Assignment:
The expected output is the data itself, duplicated in full.

Provided material:
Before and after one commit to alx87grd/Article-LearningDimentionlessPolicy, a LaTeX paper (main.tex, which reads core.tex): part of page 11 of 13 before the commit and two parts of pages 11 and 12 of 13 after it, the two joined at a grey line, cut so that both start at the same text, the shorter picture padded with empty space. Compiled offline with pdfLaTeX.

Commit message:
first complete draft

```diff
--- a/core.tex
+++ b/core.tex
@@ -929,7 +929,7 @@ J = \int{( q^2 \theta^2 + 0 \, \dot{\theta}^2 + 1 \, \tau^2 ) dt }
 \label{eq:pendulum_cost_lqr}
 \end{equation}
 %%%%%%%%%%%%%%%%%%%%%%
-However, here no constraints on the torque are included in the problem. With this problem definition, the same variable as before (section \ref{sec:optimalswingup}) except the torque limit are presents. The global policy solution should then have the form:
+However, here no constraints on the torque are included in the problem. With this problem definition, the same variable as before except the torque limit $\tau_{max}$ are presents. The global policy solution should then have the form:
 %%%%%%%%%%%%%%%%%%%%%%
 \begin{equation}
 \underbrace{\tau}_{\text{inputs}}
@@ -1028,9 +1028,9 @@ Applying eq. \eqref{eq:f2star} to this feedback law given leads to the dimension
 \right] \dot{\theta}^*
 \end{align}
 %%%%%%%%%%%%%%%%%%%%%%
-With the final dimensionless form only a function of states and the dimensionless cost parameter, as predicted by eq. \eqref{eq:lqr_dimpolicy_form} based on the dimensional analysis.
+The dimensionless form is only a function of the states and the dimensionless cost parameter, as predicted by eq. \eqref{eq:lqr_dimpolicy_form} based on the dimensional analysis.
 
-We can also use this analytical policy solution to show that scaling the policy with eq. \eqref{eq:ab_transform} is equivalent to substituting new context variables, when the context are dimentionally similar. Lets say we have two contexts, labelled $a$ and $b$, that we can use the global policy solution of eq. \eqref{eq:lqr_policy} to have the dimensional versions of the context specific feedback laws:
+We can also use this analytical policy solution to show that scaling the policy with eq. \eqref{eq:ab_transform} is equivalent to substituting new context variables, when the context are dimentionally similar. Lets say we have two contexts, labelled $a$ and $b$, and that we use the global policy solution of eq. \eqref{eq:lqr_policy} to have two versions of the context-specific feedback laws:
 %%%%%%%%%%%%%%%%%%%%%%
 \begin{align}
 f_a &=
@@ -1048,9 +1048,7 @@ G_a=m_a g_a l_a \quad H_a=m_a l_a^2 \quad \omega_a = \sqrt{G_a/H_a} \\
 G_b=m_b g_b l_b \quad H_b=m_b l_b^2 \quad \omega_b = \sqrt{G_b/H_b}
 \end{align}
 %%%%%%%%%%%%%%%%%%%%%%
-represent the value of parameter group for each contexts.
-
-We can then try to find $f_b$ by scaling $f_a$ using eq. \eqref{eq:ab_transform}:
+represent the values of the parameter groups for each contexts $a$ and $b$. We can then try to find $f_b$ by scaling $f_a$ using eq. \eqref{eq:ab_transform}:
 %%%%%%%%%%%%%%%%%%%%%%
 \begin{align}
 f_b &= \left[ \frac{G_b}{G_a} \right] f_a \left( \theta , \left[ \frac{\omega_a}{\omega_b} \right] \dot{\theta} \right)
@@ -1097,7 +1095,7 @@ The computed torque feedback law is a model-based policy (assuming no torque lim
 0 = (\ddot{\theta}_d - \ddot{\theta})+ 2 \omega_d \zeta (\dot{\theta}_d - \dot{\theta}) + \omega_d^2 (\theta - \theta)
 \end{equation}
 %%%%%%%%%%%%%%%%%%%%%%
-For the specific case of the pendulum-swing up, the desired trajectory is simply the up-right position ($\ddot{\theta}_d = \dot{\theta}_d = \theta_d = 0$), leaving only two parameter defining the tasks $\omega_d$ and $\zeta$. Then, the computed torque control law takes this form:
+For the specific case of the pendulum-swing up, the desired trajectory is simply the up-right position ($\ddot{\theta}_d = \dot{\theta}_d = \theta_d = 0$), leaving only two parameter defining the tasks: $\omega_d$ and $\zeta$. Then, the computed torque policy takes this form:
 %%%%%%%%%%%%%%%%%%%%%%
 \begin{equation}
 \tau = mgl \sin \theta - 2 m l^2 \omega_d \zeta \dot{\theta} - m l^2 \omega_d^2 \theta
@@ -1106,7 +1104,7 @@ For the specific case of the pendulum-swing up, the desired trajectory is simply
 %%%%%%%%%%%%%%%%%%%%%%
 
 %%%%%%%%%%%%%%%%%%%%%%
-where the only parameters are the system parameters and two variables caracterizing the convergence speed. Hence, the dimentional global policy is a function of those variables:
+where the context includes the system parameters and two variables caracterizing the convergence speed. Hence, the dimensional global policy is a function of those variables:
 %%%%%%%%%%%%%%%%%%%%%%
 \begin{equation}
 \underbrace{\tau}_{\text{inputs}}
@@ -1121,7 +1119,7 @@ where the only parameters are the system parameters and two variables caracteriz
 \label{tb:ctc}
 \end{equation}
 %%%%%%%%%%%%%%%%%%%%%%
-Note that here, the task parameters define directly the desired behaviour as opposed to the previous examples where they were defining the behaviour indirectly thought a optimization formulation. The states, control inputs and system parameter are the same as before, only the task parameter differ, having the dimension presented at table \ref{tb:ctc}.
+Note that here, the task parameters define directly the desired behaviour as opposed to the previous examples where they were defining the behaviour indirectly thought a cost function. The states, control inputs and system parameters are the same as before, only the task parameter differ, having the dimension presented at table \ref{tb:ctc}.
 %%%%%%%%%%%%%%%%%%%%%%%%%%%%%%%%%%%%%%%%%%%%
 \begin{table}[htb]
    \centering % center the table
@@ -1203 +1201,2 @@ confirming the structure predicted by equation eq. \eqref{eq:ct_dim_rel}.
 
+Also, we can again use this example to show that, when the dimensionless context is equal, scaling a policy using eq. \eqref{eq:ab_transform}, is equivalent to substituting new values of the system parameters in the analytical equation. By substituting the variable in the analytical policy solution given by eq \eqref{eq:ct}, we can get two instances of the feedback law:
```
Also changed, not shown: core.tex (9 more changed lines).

Answer space:
Before and after one commit to alx87grd/Article-LearningDimentionlessPolicy, a LaTeX paper (main.tex, which reads core.tex): part of page 11 of 13 before the commit and two parts of pages 11 and 12 of 13 after it, the two joined at a grey line, cut so that both start at the same text, the shorter picture padded with empty space. Compiled offline with pdfLaTeX.

Commit message:
first complete draft

```diff
--- a/core.tex
+++ b/core.tex
@@ -929,7 +929,7 @@ J = \int{( q^2 \theta^2 + 0 \, \dot{\theta}^2 + 1 \, \tau^2 ) dt }
 \label{eq:pendulum_cost_lqr}
 \end{equation}
 %%%%%%%%%%%%%%%%%%%%%%
-However, here no constraints on the torque are included in the problem. With this problem definition, the same variable as before (section \ref{sec:optimalswingup}) except the torque limit are presents. The global policy solution should then have the form:
+However, here no constraints on the torque are included in the problem. With this problem definition, the same variable as before except the torque limit $\tau_{max}$ are presents. The global policy solution should then have the form:
 %%%%%%%%%%%%%%%%%%%%%%
 \begin{equation}
 \underbrace{\tau}_{\text{inputs}}
@@ -1028,9 +1028,9 @@ Applying eq. \eqref{eq:f2star} to this feedback law given leads to the dimension
 \right] \dot{\theta}^*
 \end{align}
 %%%%%%%%%%%%%%%%%%%%%%
-With the final dimensionless form only a function of states and the dimensionless cost parameter, as predicted by eq. \eqref{eq:lqr_dimpolicy_form} based on the dimensional analysis.
+The dimensionless form is only a function of the states and the dimensionless cost parameter, as predicted by eq. \eqref{eq:lqr_dimpolicy_form} based on the dimensional analysis.
 
-We can also use this analytical policy solution to show that scaling the policy with eq. \eqref{eq:ab_transform} is equivalent to substituting new context variables, when the context are dimentionally similar. Lets say we have two contexts, labelled $a$ and $b$, that we can use the global policy solution of eq. \eqref{eq:lqr_policy} to have the dimensional versions of the context specific feedback laws:
+We can also use this analytical policy solution to show that scaling the policy with eq. \eqref{eq:ab_transform} is equivalent to substituting new context variables, when the context are dimentionally similar. Lets say we have two contexts, labelled $a$ and $b$, and that we use the global policy solution of eq. \eqref{eq:lqr_policy} to have two versions of the context-specific feedback laws:
 %%%%%%%%%%%%%%%%%%%%%%
 \begin{align}
 f_a &=
@@ -1048,9 +1048,7 @@ G_a=m_a g_a l_a \quad H_a=m_a l_a^2 \quad \omega_a = \sqrt{G_a/H_a} \\
 G_b=m_b g_b l_b \quad H_b=m_b l_b^2 \quad \omega_b = \sqrt{G_b/H_b}
 \end{align}
 %%%%%%%%%%%%%%%%%%%%%%
-represent the value of parameter group for each contexts.
-
-We can then try to find $f_b$ by scaling $f_a$ using eq. \eqref{eq:ab_transform}:
+represent the values of the parameter groups for each contexts $a$ and $b$. We can then try to find $f_b$ by scaling $f_a$ using eq. \eqref{eq:ab_transform}:
 %%%%%%%%%%%%%%%%%%%%%%
 \begin{align}
 f_b &= \left[ \frac{G_b}{G_a} \right] f_a \left( \theta , \left[ \frac{\omega_a}{\omega_b} \right] \dot{\theta} \right)
@@ -1097,7 +1095,7 @@ The computed torque feedback law is a model-based policy (assuming no torque lim
 0 = (\ddot{\theta}_d - \ddot{\theta})+ 2 \omega_d \zeta (\dot{\theta}_d - \dot{\theta}) + \omega_d^2 (\theta - \theta)
 \end{equation}
 %%%%%%%%%%%%%%%%%%%%%%
-For the specific case of the pendulum-swing up, the desired trajectory is simply the up-right position ($\ddot{\theta}_d = \dot{\theta}_d = \theta_d = 0$), leaving only two parameter defining the tasks $\omega_d$ and $\zeta$. Then, the computed torque control law takes this form:
+For the specific case of the pendulum-swing up, the desired trajectory is simply the up-right position ($\ddot{\theta}_d = \dot{\theta}_d = \theta_d = 0$), leaving only two parameter defining the tasks: $\omega_d$ and $\zeta$. Then, the computed torque policy takes this form:
 %%%%%%%%%%%%%%%%%%%%%%
 \begin{equation}
 \tau = mgl \sin \theta - 2 m l^2 \omega_d \zeta \dot{\theta} - m l^2 \omega_d^2 \theta
@@ -1106,7 +1104,7 @@ For the specific case of the pendulum-swing up, the desired trajectory is simply
 %%%%%%%%%%%%%%%%%%%%%%
 
 %%%%%%%%%%%%%%%%%%%%%%
-where the only parameters are the system parameters and two variables caracterizing the convergence speed. Hence, the dimentional global policy is a function of those variables:
+where the context includes the system parameters and two variables caracterizing the convergence speed. Hence, the dimensional global policy is a function of those variables:
 %%%%%%%%%%%%%%%%%%%%%%
 \begin{equation}
 \underbrace{\tau}_{\text{inputs}}
@@ -1121,7 +1119,7 @@ where the only parameters are the system parameters and two variables caracteriz
 \label{tb:ctc}
 \end{equation}
 %%%%%%%%%%%%%%%%%%%%%%
-Note that here, the task parameters define directly the desired behaviour as opposed to the previous examples where they were defining the behaviour indirectly thought a optimization formulation. The states, control inputs and system parameter are the same as before, only the task parameter differ, having the dimension presented at table \ref{tb:ctc}.
+Note that here, the task parameters define directly the desired behaviour as opposed to the previous examples where they were defining the behaviour indirectly thought a cost function. The states, control inputs and system parameters are the same as before, only the task parameter differ, having the dimension presented at table \ref{tb:ctc}.
 %%%%%%%%%%%%%%%%%%%%%%%%%%%%%%%%%%%%%%%%%%%%
 \begin{table}[htb]
    \centering % center the table
@@ -1203 +1201,2 @@ confirming the structure predicted by equation eq. \eqref{eq:ct_dim_rel}.
 
+Also, we can again use this example to show that, when the dimensionless context is equal, scaling a policy using eq. \eqref{eq:ab_transform}, is equivalent to substituting new values of the system parameters in the analytical equation. By substituting the variable in the analytical policy solution given by eq \eqref{eq:ct}, we can get two instances of the feedback law:
```
Also changed, not shown: core.tex (9 more changed lines).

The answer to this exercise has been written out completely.